People Also Asked vs. Featured Snippets - 3 years of data

Over the last 3 years, Google has significantly increased the number of People Also Asked boxes while decreasing the number of Featured Snippets.

People Also Asked vs. Featured Snippets - 3 years of data

Google Search is transforming into an app that gives users direct answers instead of sending them to websites where they have to look for answers. It’s a delicate act for Google. On one side, a single answer could cannibalize the ad business by giving an answer too fast. On the other side, if the search journey is too long it could lead to user frustration.

Two SERP Features play an important role in Google’s attempt to find the right balance between quick answers and ad impressions: Featured Snippets and People Also Asked boxes (PAAs). Both might show just enough information to users to make a click through to the site redundant.

In reality, Featured Snippets tend to bring a lot more traffic to sites than any other position, which is not the case for PAAs - at least as far as we know. That reality gets at the hard of a lot of SERP Feature conversations: we simply can’t measure it with the tools and data we have.

What’s the incremental CTR of Featured Snippets? It’s hard to say! To measure, you would need to rank consistently on #1 for a while and Google needed to turn the Featured Snippet on and off. On top of that, the incrementality might vary from keyword to keyword since user intent differs. For some keywords, users want to dive much deeper. For others, “quick information” is enough. We haven’t even spoken about the difference between desktop and mobile, yet.

To bring a little more light into the darkness, RankRanger was so kind as to provide me with a robust data set.

The RankRanger data spans 3 years from June 2018 to June 2021. It shows how many % of SERPs display a certain SERP Feature based on a representative sample of over 100,000 keywords for desktop and mobile. The data shows four key trends.

First, while the number of Featured Snippets has declined, the number of PAAs has increased. March 2020 seems like a turning point with a large drop in PAAs and a consistent recovery from there right after. At the same, Featured Snippets started to accelerate their decline. It almost seems like a reset of SERP Features. A change in direction. However Google measures the success of the two SERP Features, it seems to favor PAAs over Featured Snippets.

Second, there are way more PAAs in the search results than Featured Snippets. Anecdotally, it appears as if almost every SERP has a PAA. The numbers show that in June 2021, 65% of SERPs had a PAA whereas only 6% has a Featured Snippet. That’s 10x more!

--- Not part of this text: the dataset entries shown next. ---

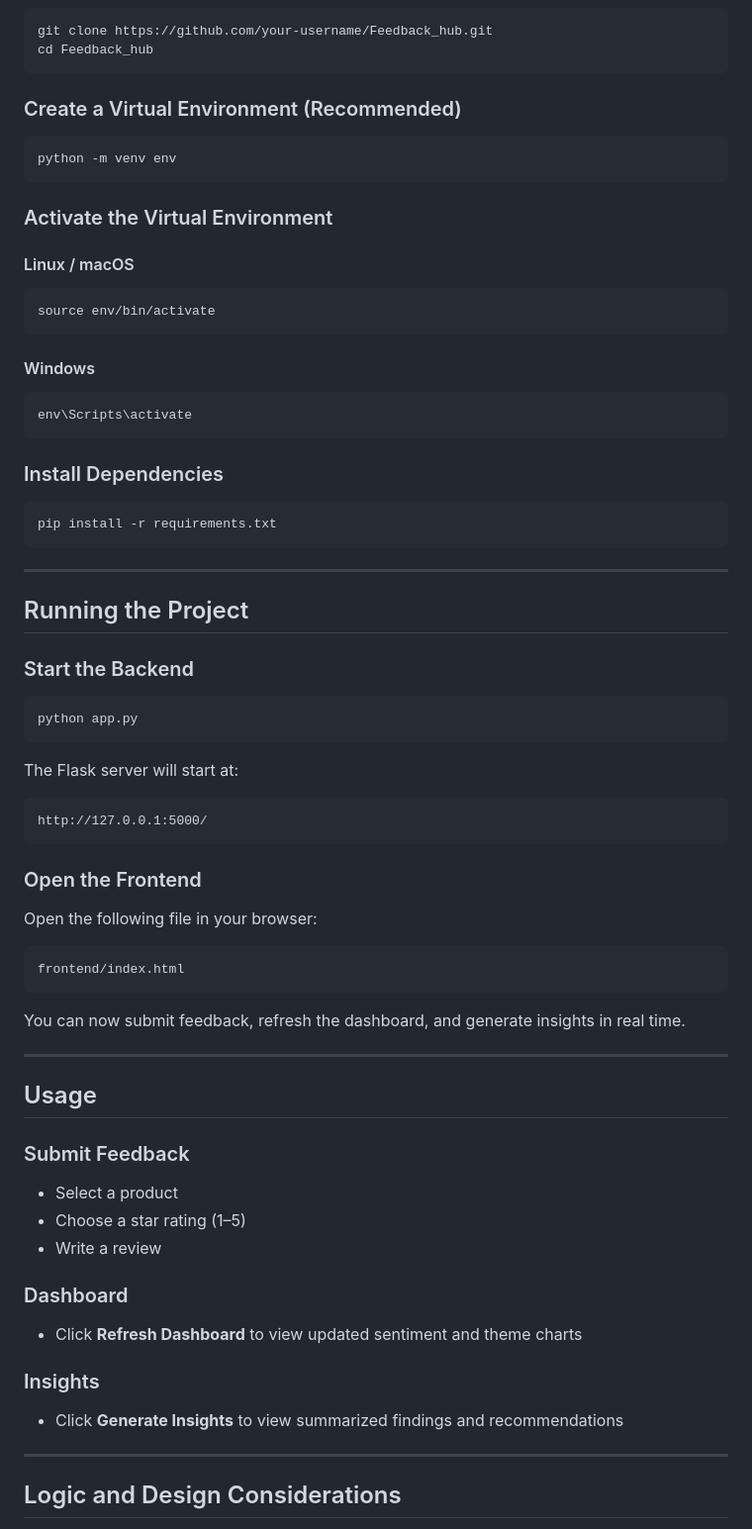
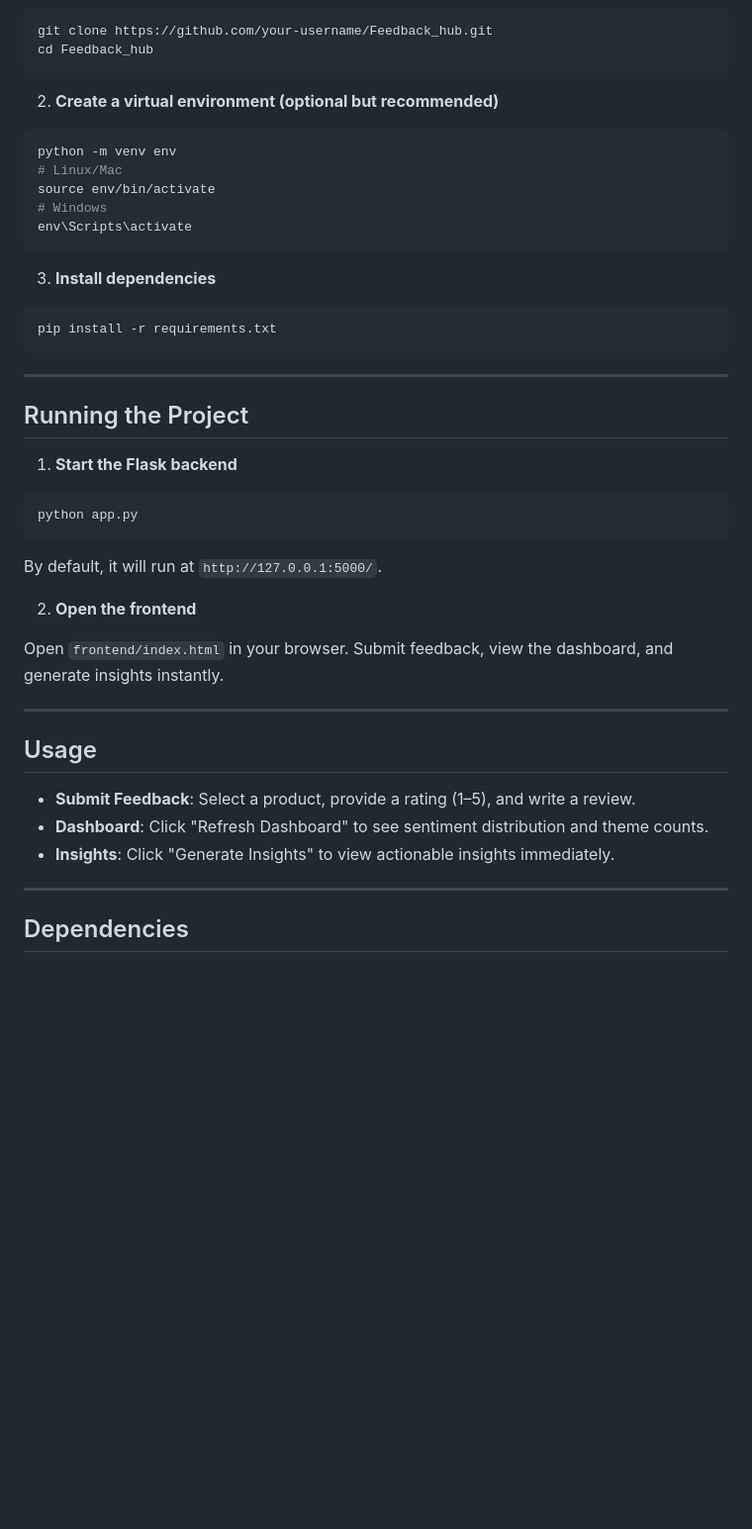
Before and after one commit to PeKkaPie95/GIVA-Feedback_Hub, a Markdown page: README.md, the part around one of its changes. Shown at 99% size. GitHub-like rendering; blank space fills up the shorter version.

````diff
--- a/README.md
+++ b/README.md
@@ -71,25 +68,17 @@ git clone https://github.com/your-username/Feedback_hub.git
 cd Feedback_hub
 ```
 
-### Create a Virtual Environment (Recommended)
+2. **Create a virtual environment (optional but recommended)**
 
 ```bash
 python -m venv env
-```
-
-### Activate the Virtual Environment
-
-#### Linux / macOS
-```bash
+# Linux/Mac
 source env/bin/activate
-```
-
-#### Windows
-```bash
+# Windows
 env\Scripts\activate
 ```
 
-### Install Dependencies
+3. **Install dependencies**
 
 ```bash
 pip install -r requirements.txt
@@ -99,44 +88,27 @@ pip install -r requirements.txt
 
 ## Running the Project
 
-### Start the Backend
+1. **Start the Flask backend**
 
 ```bash
 python app.py
 ```
 
-The Flask server will start at:
+By default, it will run at `http://127.0.0.1:5000/`.
 
-```
-http://127.0.0.1:5000/
-```
+2. **Open the frontend**
 
-### Open the Frontend
-
-Open the following file in your browser:
-
-```
-frontend/index.html
-```
-
-You can now submit feedback, refresh the dashboard, and generate insights in real time.
+Open `frontend/index.html` in your browser. Submit feedback, view the dashboard, and generate insights instantly.
 
 ---
 
 ## Usage
 
-### Submit Feedback
-- Select a product
-- Choose a star rating (1–5)
-- Write a review
-
-### Dashboard
-- Click **Refresh Dashboard** to view updated sentiment and theme charts
-
-### Insights
-- Click **Generate Insights** to view summarized findings and recommendations
+- **Submit Feedback**: Select a product, provide a rating (1–5), and write a review.
+- **Dashboard**: Click "Refresh Dashboard" to see sentiment distribution and theme counts.
+- **Insights**: Click "Generate Insights" to view actionable insights immediately.
 
 ---
 
-## Logic and Design Considerations
+## Dependencies
 
````
Also changed, not shown: other parts of README.md (+54 -69 lines).
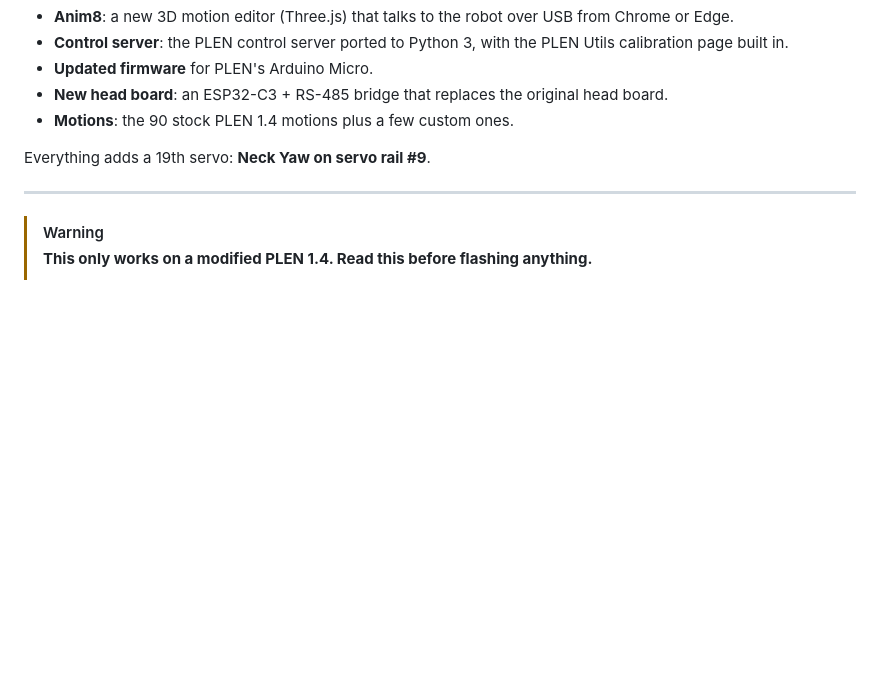
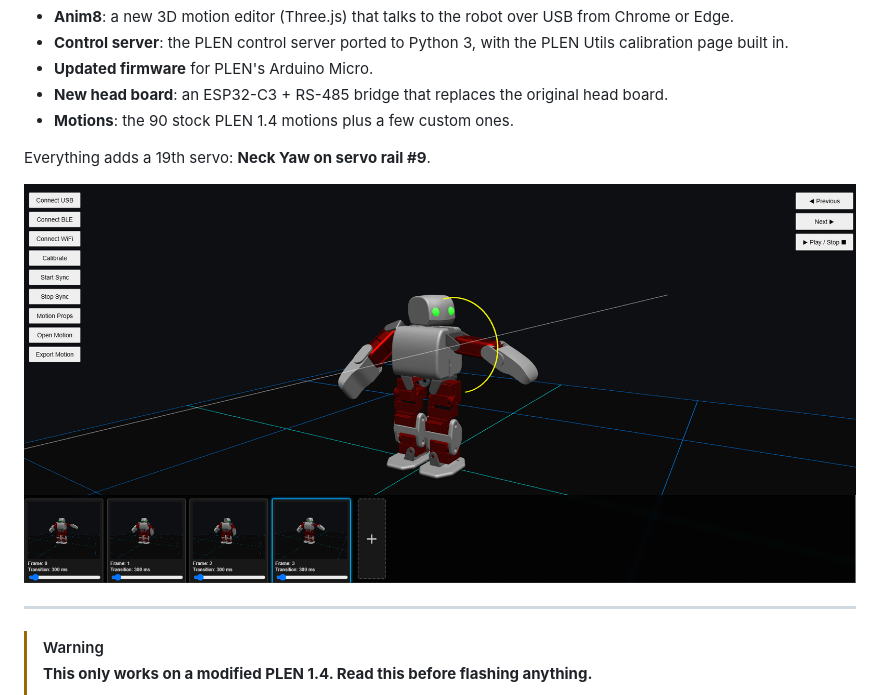
Before and after one commit to slightly-engineered/Plen-Motion-Editor-New-Look, a Markdown page: README.md, the part around the change. Rendered like a GitHub page; pictures changed too: docs/images/anim8-editor.png (added); blank space fills up the shorter version.

Commit message:
Add Anim8 editor screenshot to README
Co-Authored-By: Claude Opus 5.5 <noreply@anthropic.com>

```diff
--- a/README.md
+++ b/README.md
@@ -9,6 +9,8 @@ A refreshed software kit for the **PLEN 1.4** humanoid robot:
 - **Motions**: the 90 stock PLEN 1.4 motions plus a few custom ones.
 
 Everything adds a 19th servo: **Neck Yaw on servo rail #9**.
+
+![Anim8 motion editor: the PLEN 3D model with connection controls on the left and the frame timeline along the bottom](docs/images/anim8-editor.png)
 
 ---
 
```
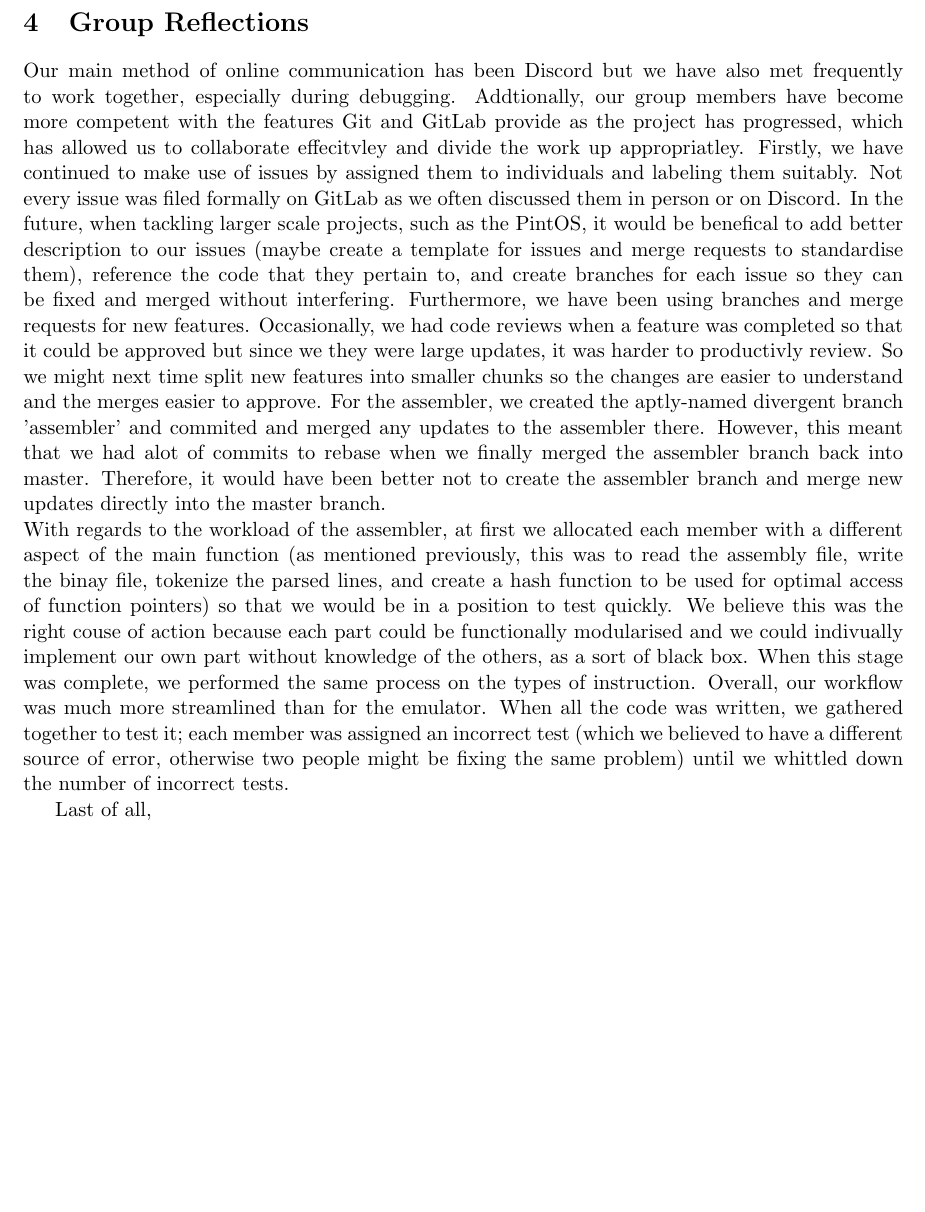
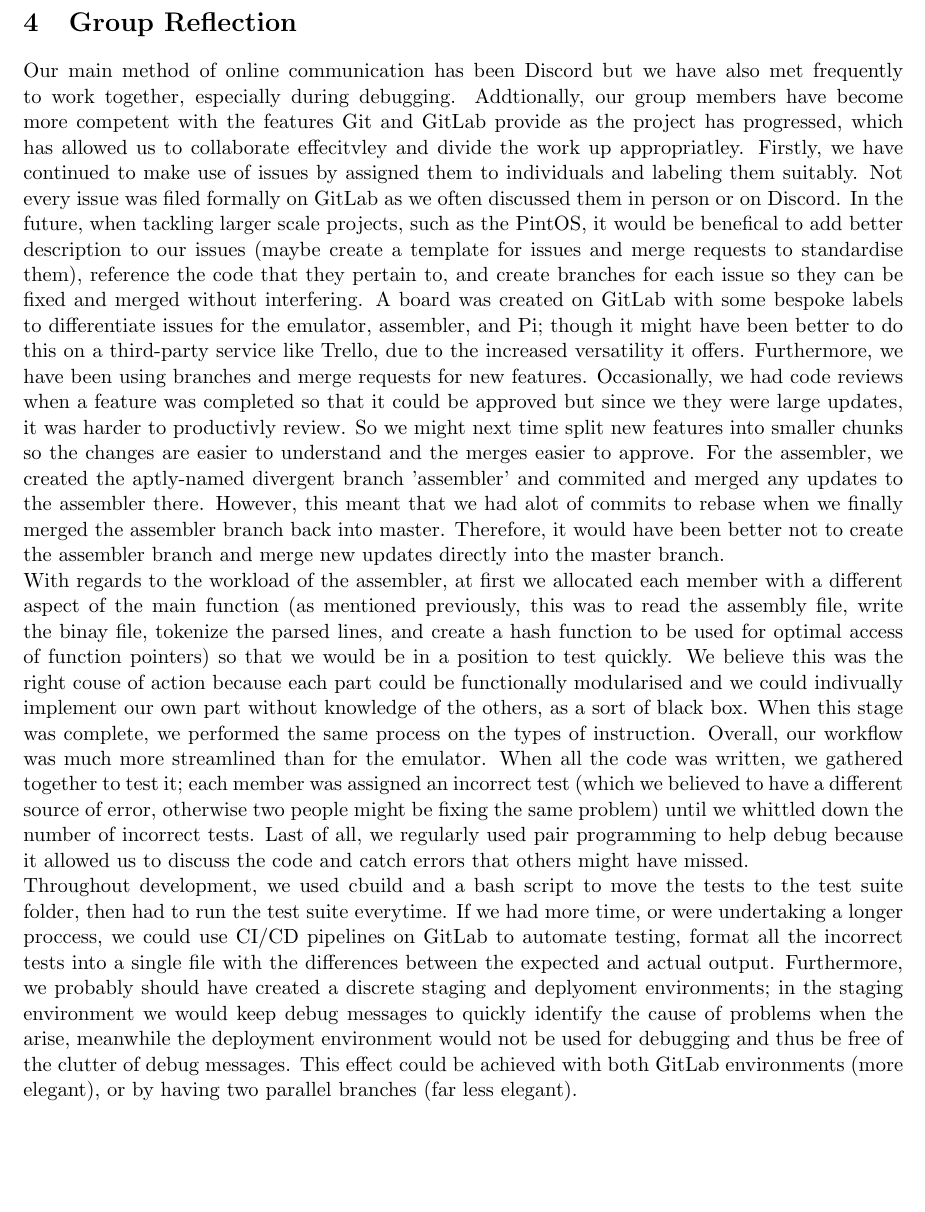
Before and after one commit to Arron-Stothart/armv8-asm-emu, a LaTeX document (doc/Report.tex): part of page 4 of 5, cut so that both start at the same text, the shorter picture padded with empty space. Compiled offline with pdfLaTeX.

Commit message:
update report

```diff
--- a/doc/Report.tex
+++ b/doc/Report.tex
@@ -31,11 +31,10 @@ Our src directory is divided into the assembler, emulator, and blink subdirector
 Compared to the emulator, we tested the assembler far more effectivley. During the time we were writing the main function, we partitioned the logic into its main components: reading the assembly file, parsing and tokenizing each line of the buffer, hashing the opcodes, and writing the instructions to a binary file. Each was in turn tested and debugged. This allowed us to fix and segmentation faults and correctness errors before we started the logic for the assembly functions so that they could be tested as quickly as possible. Furthemore, we carried out seperate testing for utility functions such as getRegNum, checking for the correct output for general and boundary cases. Since the test suite specifies the addresses of the incorrect functions as well as their values, it was relativley easy to track down the source of bugs by comparing which bits where incorrect with the layout format detailed in the spec. In constrast to the black box testing of the test suite, our use of debug messages to output variable values and step-through debugging to monitor which parts of the code were being executed allowed us to efficently carry out white box testing for each function. Issues were posted on GitLab or communicated through Discord to be dealt with. We did not create our own tests, since we believe the test suite is sufficently thorough. Overall, we ended with 587/594 tests passing for the assembler and 588/594 passing for the emulator.
 
 \pagebreak
-\section{Group Reflections}
-Our main method of online communication has been Discord but we have also met frequently to work together, especially during debugging. Addtionally, our group members have become more competent with the features Git and GitLab provide as the project has progressed, which has allowed us to collaborate effecitvley and divide the work up appropriatley. Firstly, we have continued to make use of issues by assigned them to individuals and labeling them suitably. Not every issue was filed formally on GitLab as we often discussed them in person or on Discord. In the future, when tackling larger scale projects, such as the PintOS, it would be benefical to add better description to our issues (maybe create a template for issues and merge requests to standardise them), reference the code that they pertain to, and create branches for each issue so they can be fixed and merged without interfering. Furthermore, we have been using branches and merge requests for new features. Occasionally, we had code reviews when a feature was completed so that it could be approved but since we they were large updates, it was harder to productivly review. So we might next time split new features into smaller chunks so the changes are easier to understand and the merges easier to approve. For the assembler, we created the aptly-named divergent branch 'assembler' and commited and merged any updates to the assembler there. However, this meant that we had alot of commits to rebase when we finally merged the assembler branch back into master. Therefore, it would have been better not to create the assembler branch and merge new updates directly into the master branch. \\
-With regards to the workload of the assembler, at first we allocated each member with a different aspect of the main function (as mentioned previously, this was to read the assembly file, write the binay file, tokenize the parsed lines, and create a hash function to be used for optimal access of function pointers) so that we would be in a position to test quickly. We believe this was the right couse of action because  each part could be functionally modularised and we could indivually implement our own part without knowledge of the others, as a sort of black box. When this stage was complete, we performed the same process on the types of instruction. Overall, our workflow was much more streamlined than for the emulator. When all the code was written, we gathered together to test it; each member was assigned an incorrect test (which we believed to have a different source of error, otherwise two people might be fixing the same problem) until we whittled down the number of incorrect tests.
-
-Last of all,
+\section{Group Reflection}
+Our main method of online communication has been Discord but we have also met frequently to work together, especially during debugging. Addtionally, our group members have become more competent with the features Git and GitLab provide as the project has progressed, which has allowed us to collaborate effecitvley and divide the work up appropriatley. Firstly, we have continued to make use of issues by assigned them to individuals and labeling them suitably. Not every issue was filed formally on GitLab as we often discussed them in person or on Discord. In the future, when tackling larger scale projects, such as the PintOS, it would be benefical to add better description to our issues (maybe create a template for issues and merge requests to standardise them), reference the code that they pertain to, and create branches for each issue so they can be fixed and merged without interfering. A board was created on GitLab with some bespoke labels to differentiate issues for the emulator, assembler, and Pi; though it might have been better to do this on a third-party service like Trello, due to the increased versatility it offers. Furthermore, we have been using branches and merge requests for new features. Occasionally, we had code reviews when a feature was completed so that it could be approved but since we they were large updates, it was harder to productivly review. So we might next time split new features into smaller chunks so the changes are easier to understand and the merges easier to approve. For the assembler, we created the aptly-named divergent branch 'assembler' and commited and merged any updates to the assembler there. However, this meant that we had alot of commits to rebase when we finally merged the assembler branch back into master. Therefore, it would have been better not to create the assembler branch and merge new updates directly into the master branch. \\
+With regards to the workload of the assembler, at first we allocated each member with a different aspect of the main function (as mentioned previously, this was to read the assembly file, write the binay file, tokenize the parsed lines, and create a hash function to be used for optimal access of function pointers) so that we would be in a position to test quickly. We believe this was the right couse of action because  each part could be functionally modularised and we could indivually implement our own part without knowledge of the others, as a sort of black box. When this stage was complete, we performed the same process on the types of instruction. Overall, our workflow was much more streamlined than for the emulator. When all the code was written, we gathered together to test it; each member was assigned an incorrect test (which we believed to have a different source of error, otherwise two people might be fixing the same problem) until we whittled down the number of incorrect tests. Last of all, we regularly used pair programming to help debug because it allowed us to discuss the code and catch errors that others might have missed.  \\
+Throughout development, we used cbuild and a bash script to move the tests to the test suite folder, then had to run the test suite everytime. If we had more time, or were undertaking a longer proccess, we could use CI/CD pipelines on GitLab to automate testing, format all the incorrect tests into a single file with the differences between the expected and actual output. Furthermore, we probably should have created a discrete staging and deplyoment environments; in the staging environment we would keep debug messages to quickly identify the cause of problems when the arise, meanwhile the deployment environment would not be used for debugging and thus be free of the clutter of debug messages. This effect could be achieved with both GitLab environments (more elegant), or by having two parallel branches (far less elegant).
 
 \section{Individual Reflections}
 \subsection{Ruben Vorster}
```
Also changed, not shown: doc/Report.pdf.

Third, the same trends that occur on desktop also occur on mobile, which is rare for SERP Features (see my analysis from last year). Even the March 2020 reset is clearly visible on mobile. I would assume that Google makes some decisions about PAAs and Featured Snippets systemically, maybe with manual influence, whereas in other cases they’re made automatically and on the query-level.

Fourth, the relative number of Featured Snippets and PAA seem to be almost the same on desktop vs mobile. At the end of June 2020, 55% of SERPs had a PAA on desktop compared to 50% on mobile. 6% of SERPs had a Featured Snippet on Desktop and 5% on mobile.

Even though not a perfect relationship, the correlation between Featured Snippets and PAAs in my data set is -0.3 for mobile and only 0.04 on desktop. It’s more likely to find a PAA on mobile than a featured snippet.

The implications of more PAAs for SEOs

So, what does all of this mean for SEOs? Fewer Featured Snippets mean fewer “win-it-all SERPs.” As I mentioned in the intro, even though Featured Snippets provide a lot of information, often key information, users still click through to get more context. The trend leans toward fewer Featured Snippets and therefore, more competition from other sites.

When PAAs are present, clicks to sites seem to go down (observation), especially if they appear higher up the SERP. The situation gets even trickier when search results have FAQ snippets that show expandable Q&As. In theory, FAQs and PAAs compete with each other. Most of the time, they don’t display the same questions, but how many SEOs know the incremental impact of PAAs when FAQ rich snippets are present? It’s very difficult to measure reliably.

What happens when Google starts to compete in PAAs? That actually already started happening, even if just at small scale for now. Google pulls answers from its knowledge graph to answer very specific questions. The benefit is that users might stay in the search results and keep seeing ads. This is the type of app environment I mentioned in the beginning. No need to leave the search results.